the full report is a 242 page pdf
The executive summary of the report is 48 pages long
The Capacity Factor blog looked at the NREL report. Capacity Factor blog pulls out more of the cost comparisons. See the linked article.
The cost figures quoted in the media are wrong. The figures are annualized - they are costs per year. Second, they are the costs for the entire scenarios including the 80% of electricity that is NOT wind. The figures actually says is that the cheapest 20%-wind scenario costs about $15 billion/year more, everything included, than the reference case. Here is everything together in figure 8.2 (p. 211) - where the $140/$143/$155 billion figures came from:
Some of The Actual Report Details
A brief description of each scenario follows:
• Scenario 1, 20% penetration – High Capacity Factor, Onshore: Utilizes high-quality wind resources in the Great Plains, with other development in the eastern United States where good wind resources exist.
• Scenario 2, 20% penetration – Hybrid with Offshore: Some wind generation in the Great Plains is moved east. Some East Coast offshore development is included.
• Scenario 3, 20% penetration – Local with Aggressive Offshore: More wind generation is moved east toward load centers, necessitating broader use of offshore resources. The offshore wind assumptions represent an uppermost limit of what could be developed by 2024 under an aggressive technology-push scenario.
• Scenario 4, 30% penetration – Aggressive On- and Offshore: Meeting the 30% energy penetration level uses a substantial amount of the higher quality wind resource in the NREL database. A large amount of offshore generation is needed to reach the target energy level.
The study team also developed a Reference Scenario to approximate the current state of wind development plus some expected level of near-term development guided by interconnection queues and state renewable portfolio standards (RPS). This scenario totaled about 6% of the total 2024 projected load requirements for the U.S. portion of the Eastern Interconnection.
Translation of the last paragraph. A business as Usual (BAU) estimate for wind energy is that there would be 6% wind power for 2024 in the Eastern United States.
Supplying 20% of the electric energy requirements of the U.S. portion of the Eastern Interconnection would call for approximately 225,000 megawatts (MW) of wind generation capacity, which is about a tenfold increase above today’s levels.

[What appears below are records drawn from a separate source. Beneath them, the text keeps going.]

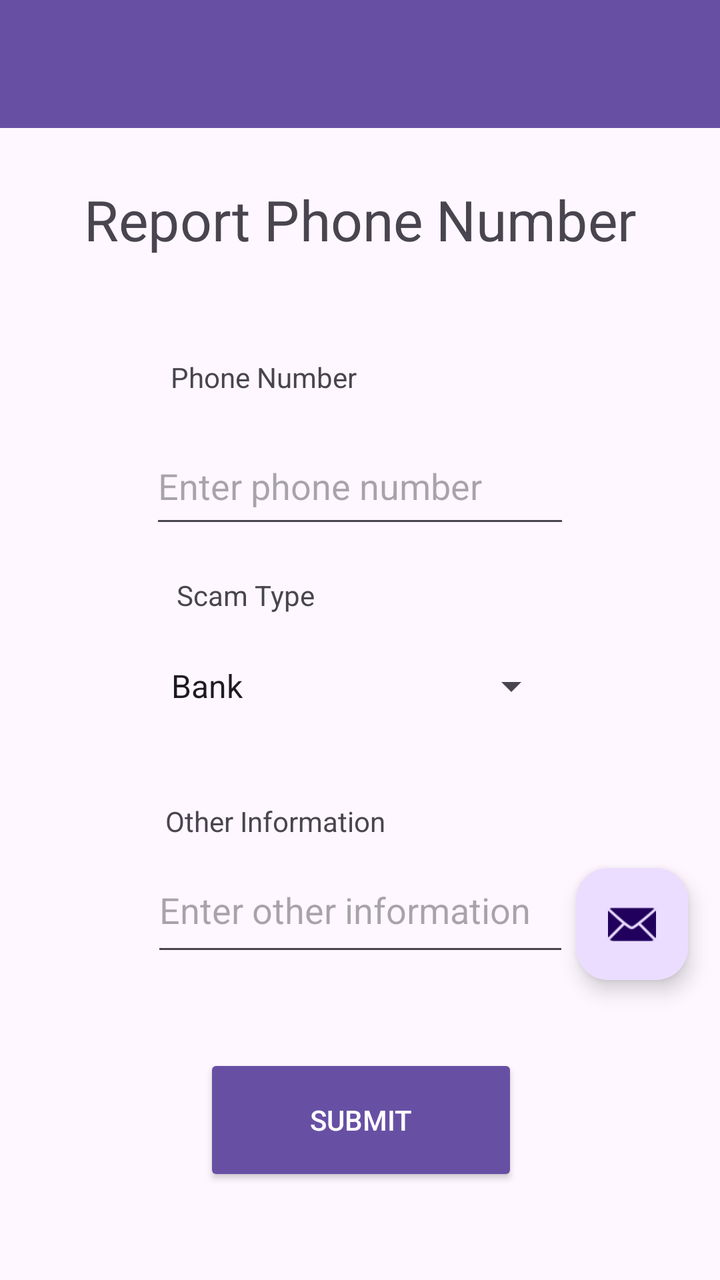
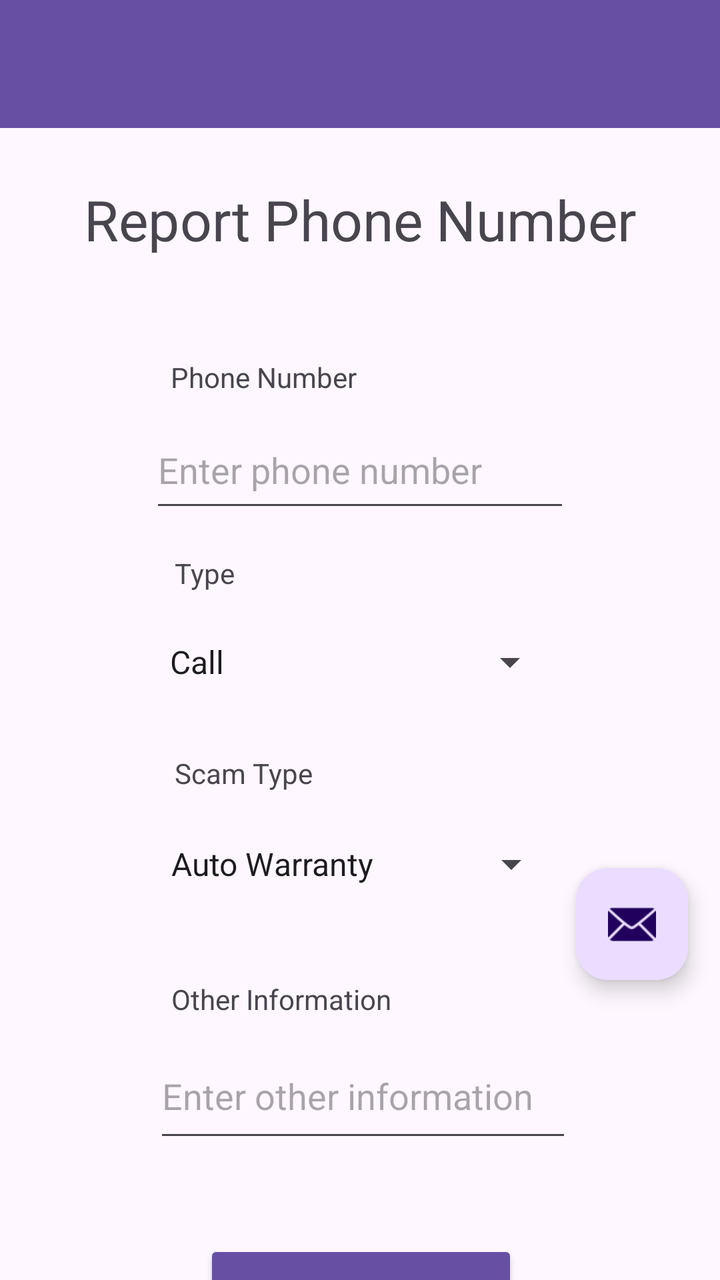

Screens rendered from an Android XML layout before and after an edit, with the pre-edit source and the edit as a unified diff.
<!-- AndroidManifest.xml: application theme Theme.ScamCallDetector -->
<!-- res/layout/activity_report_phone_number.xml -->
<?xml version="1.0" encoding="utf-8"?>
<androidx.constraintlayout.widget.ConstraintLayout xmlns:android="http://schemas.android.com/apk/res/android"
    xmlns:app="http://schemas.android.com/apk/res-auto"
    xmlns:tools="http://schemas.android.com/tools"
    android:id="@+id/main"
    android:layout_width="match_parent"
    android:layout_height="match_parent"
    tools:context=".ReportPhoneNumber">

    <include layout="@layout/nav_bars" />

    <androidx.constraintlayout.widget.ConstraintLayout
        android:layout_width="match_parent"
        android:layout_height="match_parent">

        <EditText
            android:id="@+id/phone_number"
            android:layout_width="210dp"
            android:layout_height="55dp"
            android:layout_marginTop="8dp"
            android:layout_marginBottom="19dp"
            android:ems="10"
            android:hint="@string/enter_phone"
            android:inputType="phone"
            app:layout_constraintBottom_toTopOf="@+id/textView2"
            app:layout_constraintEnd_toEndOf="parent"
            app:layout_constraintStart_toStartOf="parent"
            app:layout_constraintTop_toBottomOf="@+id/textView"
            app:layout_constraintVertical_bias="0.93" />

        <EditText
            android:id="@+id/other_information"
            android:layout_width="209dp"
            android:layout_height="59dp"
            android:layout_marginTop="4dp"
            android:ems="10"
            android:hint="@string/enter_info"
            android:inputType="text|textLongMessage"
            app:layout_constraintEnd_toEndOf="parent"
            app:layout_constraintHorizontal_bias="0.502"
            app:layout_constraintStart_toStartOf="parent"
            app:layout_constraintTop_toBottomOf="@+id/textView3" />

        <TextView
            android:id="@+id/textView"
            android:layout_width="wrap_content"
            android:layout_height="wrap_content"
            android:layout_marginTop="60dp"
            android:layout_marginBottom="8dp"
            android:text="@string/phone_number"
            app:layout_constraintBottom_toTopOf="@+id/phone_number"
            app:layout_constraintEnd_toEndOf="parent"
            app:layout_constraintHorizontal_bias="0.32"
            app:layout_constraintStart_toStartOf="parent"
            app:layout_constraintTop_toBottomOf="@+id/textView4" />

        <TextView
            android:id="@+id/textView3"
            android:layout_width="wrap_content"
            android:layout_height="wrap_content"
            android:layout_marginTop="17dp"
            android:text="@string/other_information"
            app:layout_constraintBottom_toTopOf="@+id/other_information"
            app:layout_constraintEnd_toEndOf="parent"
            app:layout_constraintHorizontal_bias="0.33"
            app:layout_constraintStart_toStartOf="parent"
            app:layout_constraintTop_toBottomOf="@+id/scam_type" />

        <Spinner
            android:id="@+id/scam_type"
            android:layout_width="202dp"
            android:layout_height="48dp"
            android:layout_marginTop="12dp"
            android:layout_marginBottom="17dp"
            android:entries="@array/ScamTypes"
            android:spinnerMode="dropdown"
            app:layout_constraintBottom_toTopOf="@+id/textView3"
            app:layout_constraintEnd_toEndOf="parent"
            app:layout_constraintHorizontal_bias="0.492"
            app:layout_constraintStart_toStartOf="parent"
            app:layout_constraintTop_toBottomOf="@+id/textView2"
            app:layout_constraintVertical_bias="0.41000003" />

        <TextView
            android:id="@+id/textView2"
            android:layout_width="wrap_content"
            android:layout_height="wrap_content"
            android:layout_marginTop="19dp"
            android:text="@string/scam_type"
            app:layout_constraintEnd_toEndOf="parent"
            app:layout_constraintHorizontal_bias="0.304"
            app:layout_constraintStart_toStartOf="parent"
            app:layout_constraintTop_toBottomOf="@+id/phone_number" />

        <Button
            android:id="@+id/submit_phone"
            style="@style/Widget.AppCompat.Button.Colored"
            android:layout_width="157dp"
            android:layout_height="66dp"
            android:layout_marginStart="128dp"
            android:layout_marginTop="44dp"
            android:layout_marginEnd="127dp"
            android:onClick="@string/go_home"
            android:text="@string/submit"
            app:layout_constraintEnd_toEndOf="parent"
            app:layout_constraintStart_toStartOf="parent"
            app:layout_constraintTop_toBottomOf="@+id/other_information" />

        <TextView
            android:id="@+id/textView4"
            android:layout_width="wrap_content"
            android:layout_height="wrap_content"
            android:layout_marginTop="100dp"
            android:scaleX="2"
            android:scaleY="2"
            android:text="Report Phone Number"
            app:layout_constraintBottom_toTopOf="@+id/textView"
            app:layout_constraintEnd_toEndOf="parent"
            app:layout_constraintStart_toStartOf="parent"
            app:layout_constraintTop_toTopOf="parent"
            app:layout_constraintVertical_bias="0.76" />

        <com.google.android.material.floatingactionbutton.FloatingActionButton
            android:id="@+id/fab"
            android:layout_width="wrap_content"
            android:layout_height="wrap_content"
            android:layout_gravity="bottom|end"
            android:layout_marginEnd="@dimen/fab_margin"
            android:layout_marginBottom="150dp"
            app:srcCompat="@android:drawable/ic_dialog_email"
            app:layout_constraintBottom_toBottomOf="parent"
            app:layout_constraintEnd_toEndOf="parent"
            />

    </androidx.constraintlayout.widget.ConstraintLayout>
</androidx.constraintlayout.widget.ConstraintLayout>
<!-- res/layout/nav_bars.xml (included above) -->
<?xml version="1.0" encoding="utf-8"?>
<androidx.constraintlayout.widget.ConstraintLayout xmlns:android="http://schemas.android.com/apk/res/android"
    xmlns:app="http://schemas.android.com/apk/res-auto"
    xmlns:tools="http://schemas.android.com/tools"
    android:layout_width="match_parent"
    android:layout_height="match_parent">

    <androidx.appcompat.widget.Toolbar
        android:id="@+id/toolbar3"
        android:layout_width="match_parent"
        android:layout_height="wrap_content"
        android:background="?attr/colorPrimary"
        android:minHeight="?attr/actionBarSize"
        android:theme="?attr/actionBarTheme"
        app:layout_constraintBottom_toBottomOf="parent"
        app:layout_constraintEnd_toEndOf="parent"
        app:layout_constraintHorizontal_bias="1.0"
        app:layout_constraintStart_toStartOf="parent"
        app:layout_constraintTop_toTopOf="parent"
        app:layout_constraintVertical_bias="0.0" />

    <com.google.android.material.bottomnavigation.BottomNavigationView
        android:id="@+id/bottomNavigationView"
        android:layout_width="match_parent"
        android:layout_height="wrap_content"
        android:layout_marginTop="586dp"
        app:labelVisibilityMode="labeled"
        app:layout_constraintBottom_toBottomOf="parent"
        app:layout_constraintEnd_toEndOf="parent"
        app:layout_constraintHorizontal_bias="0.0"
        app:layout_constraintStart_toStartOf="parent"
        app:layout_constraintTop_toBottomOf="@+id/toolbar3"
        app:layout_constraintVertical_bias="1.0"
        app:menu="@menu/menu_scam_call" />

</androidx.constraintlayout.widget.ConstraintLayout>
<!-- resources referenced by this layout -->
<resources>
  <string-array name="ScamTypes">
          <item>Bank</item>
          <item>Health/Life Insurance</item>
          <item>Political</item>
          <item>Requesting Money</item>
          <item>Other</item>
      </string-array>
  <dimen name="fab_margin">16dp</dimen>
  <string name="enter_info">Enter other information</string>
  <string name="enter_phone">Enter phone number</string>
  <string name="go_home">Home</string>
  <string name="other_information">Other Information</string>
  <string name="phone_number">Phone Number</string>
  <string name="scam_type">Scam Type</string>
  <string name="submit">Submit</string>
  <style name="Theme.ScamCallDetector" parent="Base.Theme.ScamCallDetector" />
  <style name="Base.Theme.ScamCallDetector" parent="Theme.Material3.DayNight.NoActionBar">
          
          
      </style>
</resources>

<!-- the commit's change to res/layout/activity_report_phone_number.xml (unified diff, before → after) -->
@@ -11,33 +11,32 @@
 
     <androidx.constraintlayout.widget.ConstraintLayout
         android:layout_width="match_parent"
-        android:layout_height="match_parent">
+        android:layout_height="match_parent"
+        tools:layout_editor_absoluteX="16dp"
+        tools:layout_editor_absoluteY="-16dp">
 
         <EditText
             android:id="@+id/phone_number"
             android:layout_width="210dp"
             android:layout_height="55dp"
             android:layout_marginTop="8dp"
-            android:layout_marginBottom="19dp"
             android:ems="10"
             android:hint="@string/enter_phone"
             android:inputType="phone"
-            app:layout_constraintBottom_toTopOf="@+id/textView2"
             app:layout_constraintEnd_toEndOf="parent"
             app:layout_constraintStart_toStartOf="parent"
-            app:layout_constraintTop_toBottomOf="@+id/textView"
-            app:layout_constraintVertical_bias="0.93" />
+            app:layout_constraintTop_toBottomOf="@+id/textView" />
 
         <EditText
             android:id="@+id/other_information"
             android:layout_width="209dp"
             android:layout_height="59dp"
-            android:layout_marginTop="4dp"
+            android:layout_marginTop="8dp"
             android:ems="10"
             android:hint="@string/enter_info"
             android:inputType="text|textLongMessage"
             app:layout_constraintEnd_toEndOf="parent"
-            app:layout_constraintHorizontal_bias="0.502"
+            app:layout_constraintHorizontal_bias="0.509"
             app:layout_constraintStart_toStartOf="parent"
             app:layout_constraintTop_toBottomOf="@+id/textView3" />
 
@@ -62,7 +61,7 @@
             android:text="@string/other_information"
             app:layout_constraintBottom_toTopOf="@+id/other_information"
             app:layout_constraintEnd_toEndOf="parent"
-            app:layout_constraintHorizontal_bias="0.33"
+            app:layout_constraintHorizontal_bias="0.342"
             app:layout_constraintStart_toStartOf="parent"
             app:layout_constraintTop_toBottomOf="@+id/scam_type" />
 
@@ -81,14 +80,39 @@
             app:layout_constraintTop_toBottomOf="@+id/textView2"
             app:layout_constraintVertical_bias="0.41000003" />
 
+        <Spinner
+            android:id="@+id/number_type"
+            android:layout_width="202dp"
+            android:layout_height="48dp"
+            android:layout_marginTop="8dp"
+            android:layout_marginBottom="132dp"
+            android:entries="@array/NumberType"
+            android:spinnerMode="dropdown"
+            app:layout_constraintBottom_toTopOf="@+id/textView3"
+            app:layout_constraintEnd_toEndOf="parent"
+            app:layout_constraintHorizontal_bias="0.488"
+            app:layout_constraintStart_toStartOf="parent"
+            app:layout_constraintTop_toBottomOf="@+id/textView5" />
+
         <TextView
             android:id="@+id/textView2"
             android:layout_width="wrap_content"
             android:layout_height="wrap_content"
-            android:layout_marginTop="19dp"
+            android:layout_marginTop="81dp"
             android:text="@string/scam_type"
             app:layout_constraintEnd_toEndOf="parent"
-            app:layout_constraintHorizontal_bias="0.304"
+            app:layout_constraintHorizontal_bias="0.3"
+            app:layout_constraintStart_toStartOf="parent"
+            app:layout_constraintTop_toBottomOf="@+id/textView5" />
+
+        <TextView
+            android:id="@+id/textView5"
+            android:layout_width="wrap_content"
+            android:layout_height="wrap_content"
+            android:layout_marginTop="16dp"
+            android:text="@string/number_type"
+            app:layout_constraintEnd_toEndOf="parent"
+            app:layout_constraintHorizontal_bias="0.265"
             app:layout_constraintStart_toStartOf="parent"
             app:layout_constraintTop_toBottomOf="@+id/phone_number" />
 
@@ -127,10 +151,9 @@
             android:layout_gravity="bottom|end"
             android:layout_marginEnd="@dimen/fab_margin"
             android:layout_marginBottom="150dp"
-            app:srcCompat="@android:drawable/ic_dialog_email"
             app:layout_constraintBottom_toBottomOf="parent"
             app:layout_constraintEnd_toEndOf="parent"
-            />
+            app:srcCompat="@android:drawable/ic_dialog_email" />
 
     </androidx.constraintlayout.widget.ConstraintLayout>
 </androidx.constraintlayout.widget.ConstraintLayout>
<!-- resource entries referenced after the edit -->
@@ -1,16 +1,31 @@
 <!-- resources referenced by this layout -->
 <resources>
+  <string-array name="NumberType">
+          <item>Call</item>
+          <item>Text</item>
+      </string-array>
   <string-array name="ScamTypes">
+          <item>Auto Warranty</item>
           <item>Bank</item>
+          <item>"Can You Hear Me"</item>
+          <item>Discount</item>
+          <item>Family Emergency</item>
           <item>Health/Life Insurance</item>
+          <item>Identity Theft</item>
+          <item>Neighbor Spoofing</item>
+          <item>Phishing</item>
           <item>Political</item>
           <item>Requesting Money</item>
+          <item>Social Security Number</item>
+          <item>Tech Support</item>
+          <item>Voicemail</item>
           <item>Other</item>
       </string-array>
   <dimen name="fab_margin">16dp</dimen>
   <string name="enter_info">Enter other information</string>
   <string name="enter_phone">Enter phone number</string>
   <string name="go_home">Home</string>
+  <string name="number_type">Type</string>
   <string name="other_information">Other Information</string>
   <string name="phone_number">Phone Number</string>
   <string name="scam_type">Scam Type</string>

To reach 30% energy from wind, the installed capacity would have to rise to 330,000 MW.
In general, though, the study shows the following:
• High penetrations of wind generation—20% to 30% of the electrical energy requirements of the Eastern Interconnection—are technically feasible with significant expansion of the transmission infrastructure.
• New transmission will be required for all the future wind scenarios in the Eastern Interconnection, including the Reference Case. Planning for this transmission, then, is imperative because it takes longer to build new transmission capacity than it does to build new wind plants.
• Without transmission enhancements, substantial curtailment (shutting down) of wind generation would be required for all the 20% scenarios.
• Interconnection-wide costs for integrating large amounts of wind generation are manageable with large regional operating pools and significant market, tariff, and operational changes.
• Transmission helps reduce the impacts of the variability of the wind, which reduces wind integration costs, increases reliability of the electrical grid, and helps make more efficient use of the available generation resources. Although costs for aggressive expansions of the existing grid are significant, they make up a relatively small portion of the total annualized costs in any of the scenarios studied.
• Carbon emission reductions in the three 20% wind scenarios do not vary by much, indicating that wind displaces coal in all scenarios and that coal generation is not significantly exported from the Midwest to the eastern United States; carbon emissions are reduced at an increased rate in the 30% wind scenario as more gas generation is used to accommodate wind variability. Wind generation displaces carbon-based fuels, directly reducing carbon dioxide (CO2) emissions. Emissions continue to decline as more wind is added to the supply picture. Increasing the cost of carbon in the analysis results in higher total production costs.
The scenarios developed for EWITS do not in any way constitute a plan; instead, they should be seen as an initial perspective on a top-down, high-level view of four different 2024 futures. The transition over time from the current state of the bulk power system to any one of the scenarios would require additional technical and economic evaluation, including detailed modeling of power flows and a study of the effects on the underlying transmission systems. A more thorough evaluation of the sensitivity of the EWITS results to the range of assumptions made would also be required to guide the development of any specific bottom-up plans.
The report has not looked at any cost changes or improvements for any of the energy sources. There are advancements being made in China for coal, General electric and others are increasing natural gas power plant efficiency, and nuclear power reactors being developed in China, Russia, India and South Korea and other places could greatly reduce costs.